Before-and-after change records
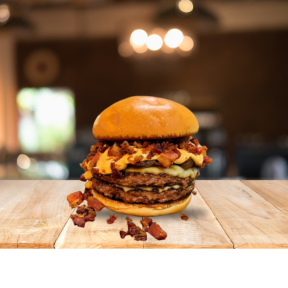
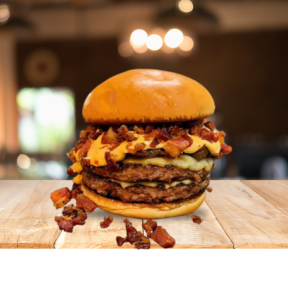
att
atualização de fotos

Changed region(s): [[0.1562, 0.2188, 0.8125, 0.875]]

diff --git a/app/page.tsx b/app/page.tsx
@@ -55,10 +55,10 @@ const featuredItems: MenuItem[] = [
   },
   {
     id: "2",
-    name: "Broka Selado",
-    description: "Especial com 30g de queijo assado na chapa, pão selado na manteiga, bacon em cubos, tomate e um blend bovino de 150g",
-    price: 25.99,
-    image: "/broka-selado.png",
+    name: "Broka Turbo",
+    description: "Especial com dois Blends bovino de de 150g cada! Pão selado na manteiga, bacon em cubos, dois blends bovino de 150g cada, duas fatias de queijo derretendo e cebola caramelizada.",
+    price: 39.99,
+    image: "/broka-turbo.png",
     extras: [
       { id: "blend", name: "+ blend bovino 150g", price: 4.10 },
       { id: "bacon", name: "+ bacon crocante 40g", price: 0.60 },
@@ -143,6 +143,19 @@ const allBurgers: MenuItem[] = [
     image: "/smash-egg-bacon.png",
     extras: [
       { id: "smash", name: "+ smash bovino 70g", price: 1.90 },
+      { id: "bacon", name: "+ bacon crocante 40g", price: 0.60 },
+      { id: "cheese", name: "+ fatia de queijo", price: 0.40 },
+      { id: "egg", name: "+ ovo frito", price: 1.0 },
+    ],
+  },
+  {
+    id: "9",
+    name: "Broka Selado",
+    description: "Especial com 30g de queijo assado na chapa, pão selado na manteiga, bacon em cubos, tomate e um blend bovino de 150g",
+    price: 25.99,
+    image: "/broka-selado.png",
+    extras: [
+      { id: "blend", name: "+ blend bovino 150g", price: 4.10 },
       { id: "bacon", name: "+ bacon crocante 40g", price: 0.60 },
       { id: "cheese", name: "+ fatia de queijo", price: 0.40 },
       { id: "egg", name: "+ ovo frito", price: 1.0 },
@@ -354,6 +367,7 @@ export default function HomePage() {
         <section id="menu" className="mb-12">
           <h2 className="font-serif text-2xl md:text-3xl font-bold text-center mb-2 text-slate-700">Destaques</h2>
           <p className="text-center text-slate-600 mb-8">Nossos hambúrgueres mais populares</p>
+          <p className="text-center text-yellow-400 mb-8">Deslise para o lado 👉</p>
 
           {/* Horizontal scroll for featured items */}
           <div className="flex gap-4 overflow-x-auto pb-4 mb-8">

* * *

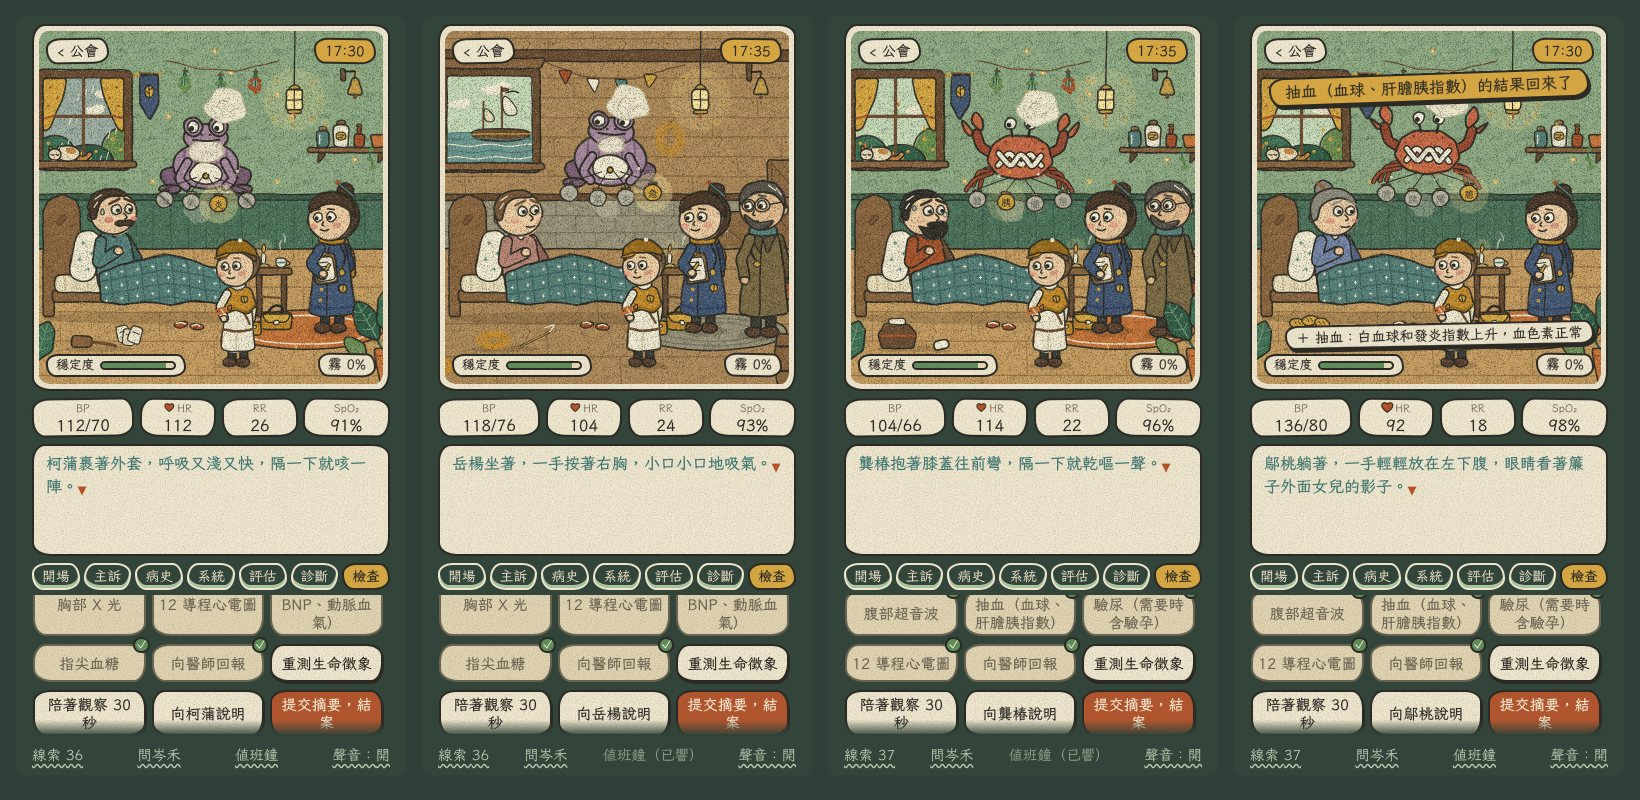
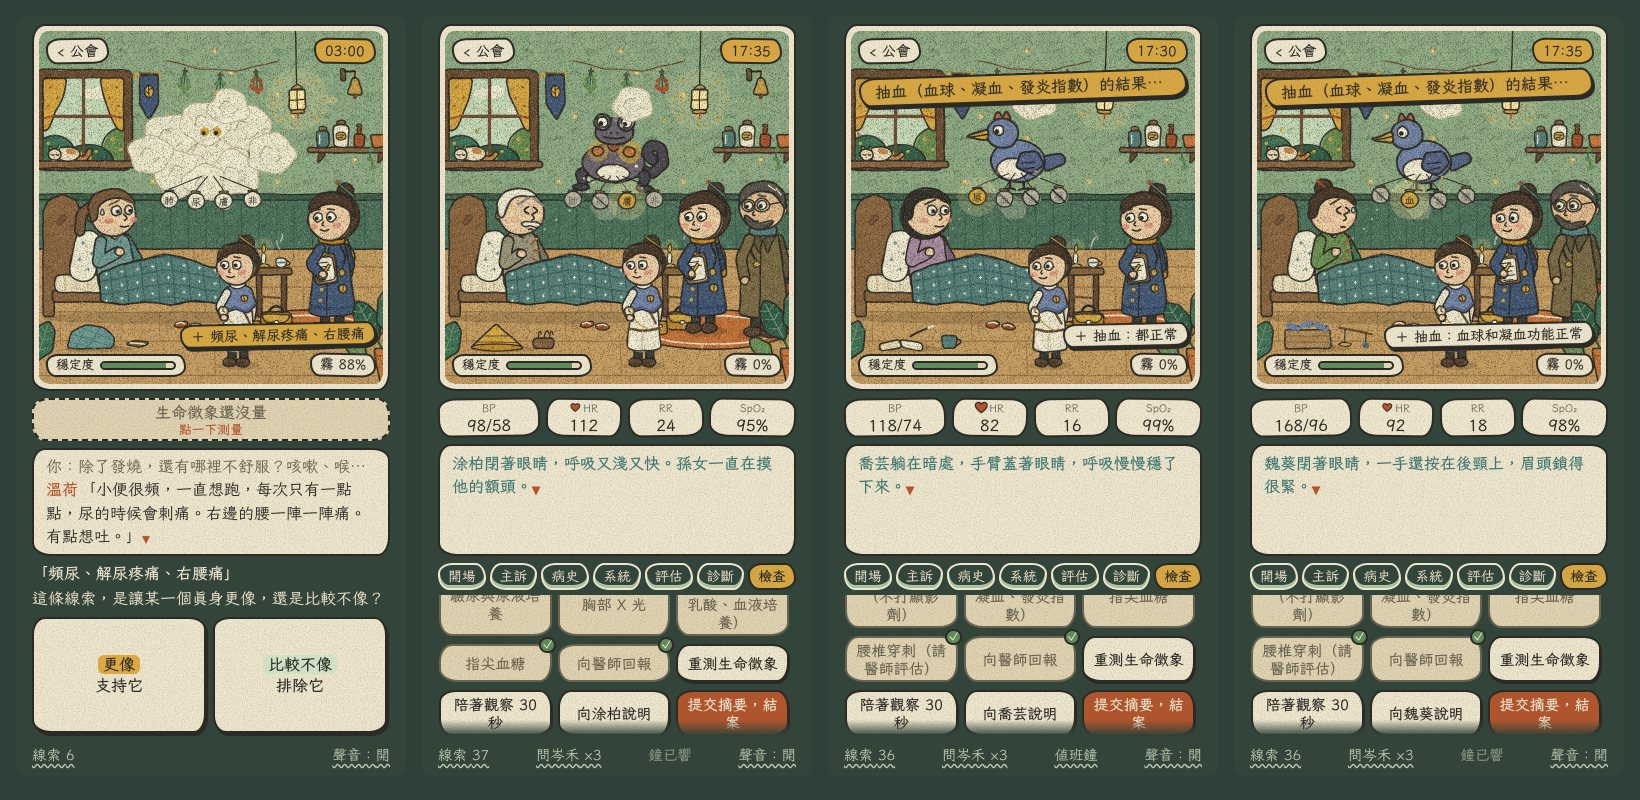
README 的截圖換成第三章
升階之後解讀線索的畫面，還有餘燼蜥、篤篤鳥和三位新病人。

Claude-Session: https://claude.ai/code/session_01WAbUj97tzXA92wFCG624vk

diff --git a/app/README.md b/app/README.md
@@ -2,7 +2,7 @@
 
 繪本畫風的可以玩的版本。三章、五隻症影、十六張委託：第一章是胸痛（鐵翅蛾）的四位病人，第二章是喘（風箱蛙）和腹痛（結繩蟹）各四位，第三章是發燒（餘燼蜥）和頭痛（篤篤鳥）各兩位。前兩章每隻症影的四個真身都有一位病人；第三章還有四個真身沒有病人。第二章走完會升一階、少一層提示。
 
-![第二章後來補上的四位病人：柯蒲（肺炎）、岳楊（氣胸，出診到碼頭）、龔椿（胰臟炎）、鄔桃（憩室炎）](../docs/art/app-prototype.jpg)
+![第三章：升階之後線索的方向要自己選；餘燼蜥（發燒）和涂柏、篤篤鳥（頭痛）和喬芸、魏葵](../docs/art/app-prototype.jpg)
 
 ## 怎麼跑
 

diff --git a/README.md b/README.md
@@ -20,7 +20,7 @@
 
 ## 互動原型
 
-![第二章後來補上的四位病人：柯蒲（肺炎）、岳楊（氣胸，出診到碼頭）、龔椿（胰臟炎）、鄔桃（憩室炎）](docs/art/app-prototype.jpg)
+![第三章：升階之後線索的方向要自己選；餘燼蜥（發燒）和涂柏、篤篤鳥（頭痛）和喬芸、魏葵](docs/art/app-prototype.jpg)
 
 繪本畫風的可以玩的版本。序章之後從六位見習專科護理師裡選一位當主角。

==

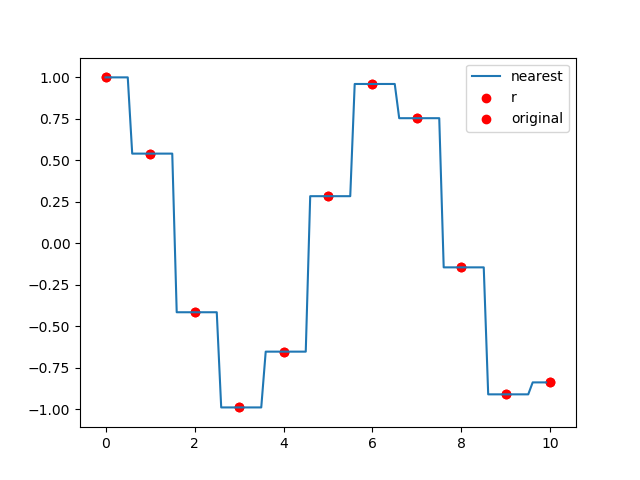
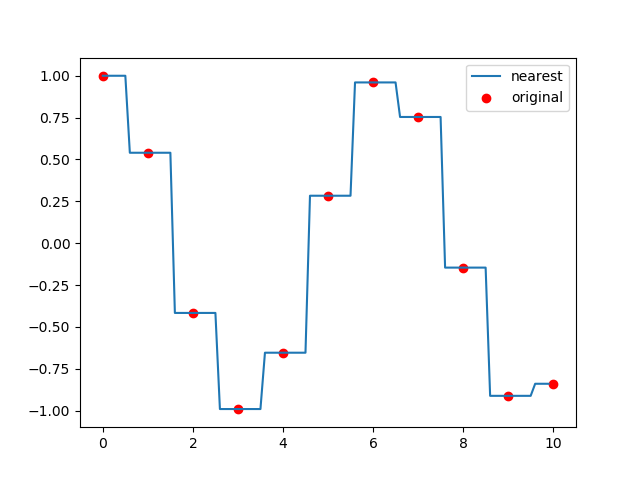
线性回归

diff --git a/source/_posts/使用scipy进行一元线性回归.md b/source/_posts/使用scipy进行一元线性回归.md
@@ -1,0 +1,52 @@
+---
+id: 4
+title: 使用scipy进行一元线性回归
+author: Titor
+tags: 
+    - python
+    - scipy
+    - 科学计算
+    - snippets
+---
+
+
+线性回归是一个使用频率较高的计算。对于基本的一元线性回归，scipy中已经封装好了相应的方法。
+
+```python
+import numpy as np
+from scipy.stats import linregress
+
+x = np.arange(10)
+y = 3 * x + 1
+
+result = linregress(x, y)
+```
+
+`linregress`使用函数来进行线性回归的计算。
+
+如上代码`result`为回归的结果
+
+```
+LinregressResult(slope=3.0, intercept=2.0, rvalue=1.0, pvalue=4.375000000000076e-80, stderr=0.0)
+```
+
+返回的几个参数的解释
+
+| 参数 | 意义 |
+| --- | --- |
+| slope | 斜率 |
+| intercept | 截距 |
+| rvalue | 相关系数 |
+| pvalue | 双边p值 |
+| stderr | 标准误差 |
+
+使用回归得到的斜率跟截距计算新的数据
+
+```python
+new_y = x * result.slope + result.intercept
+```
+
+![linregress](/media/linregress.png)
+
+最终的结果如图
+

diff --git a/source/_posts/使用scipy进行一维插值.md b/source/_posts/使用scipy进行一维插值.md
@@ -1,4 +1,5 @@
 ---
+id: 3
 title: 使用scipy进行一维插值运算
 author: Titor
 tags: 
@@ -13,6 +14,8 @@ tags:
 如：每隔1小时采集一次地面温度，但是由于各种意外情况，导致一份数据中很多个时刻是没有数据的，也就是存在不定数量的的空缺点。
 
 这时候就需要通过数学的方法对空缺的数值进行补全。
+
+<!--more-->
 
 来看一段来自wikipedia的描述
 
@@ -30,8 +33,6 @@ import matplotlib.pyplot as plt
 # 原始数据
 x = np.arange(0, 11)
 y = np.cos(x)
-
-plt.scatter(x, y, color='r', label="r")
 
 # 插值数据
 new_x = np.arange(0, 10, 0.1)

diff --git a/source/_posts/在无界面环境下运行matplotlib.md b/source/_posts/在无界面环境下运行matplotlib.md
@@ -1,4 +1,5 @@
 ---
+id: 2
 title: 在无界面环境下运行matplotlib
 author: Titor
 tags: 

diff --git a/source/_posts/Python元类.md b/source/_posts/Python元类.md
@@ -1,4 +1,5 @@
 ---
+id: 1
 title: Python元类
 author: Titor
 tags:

- Task to carry out
Identify each line in the records above containing the word "第二章後來補上的四位病人"; copy those lines.

- Your response
-![第二章後來補上的四位病人：柯蒲（肺炎）、岳楊（氣胸，出診到碼頭）、龔椿（胰臟炎）、鄔桃（憩室炎）](../docs/art/app-prototype.jpg)
-![第二章後來補上的四位病人：柯蒲（肺炎）、岳楊（氣胸，出診到碼頭）、龔椿（胰臟炎）、鄔桃（憩室炎）](docs/art/app-prototype.jpg)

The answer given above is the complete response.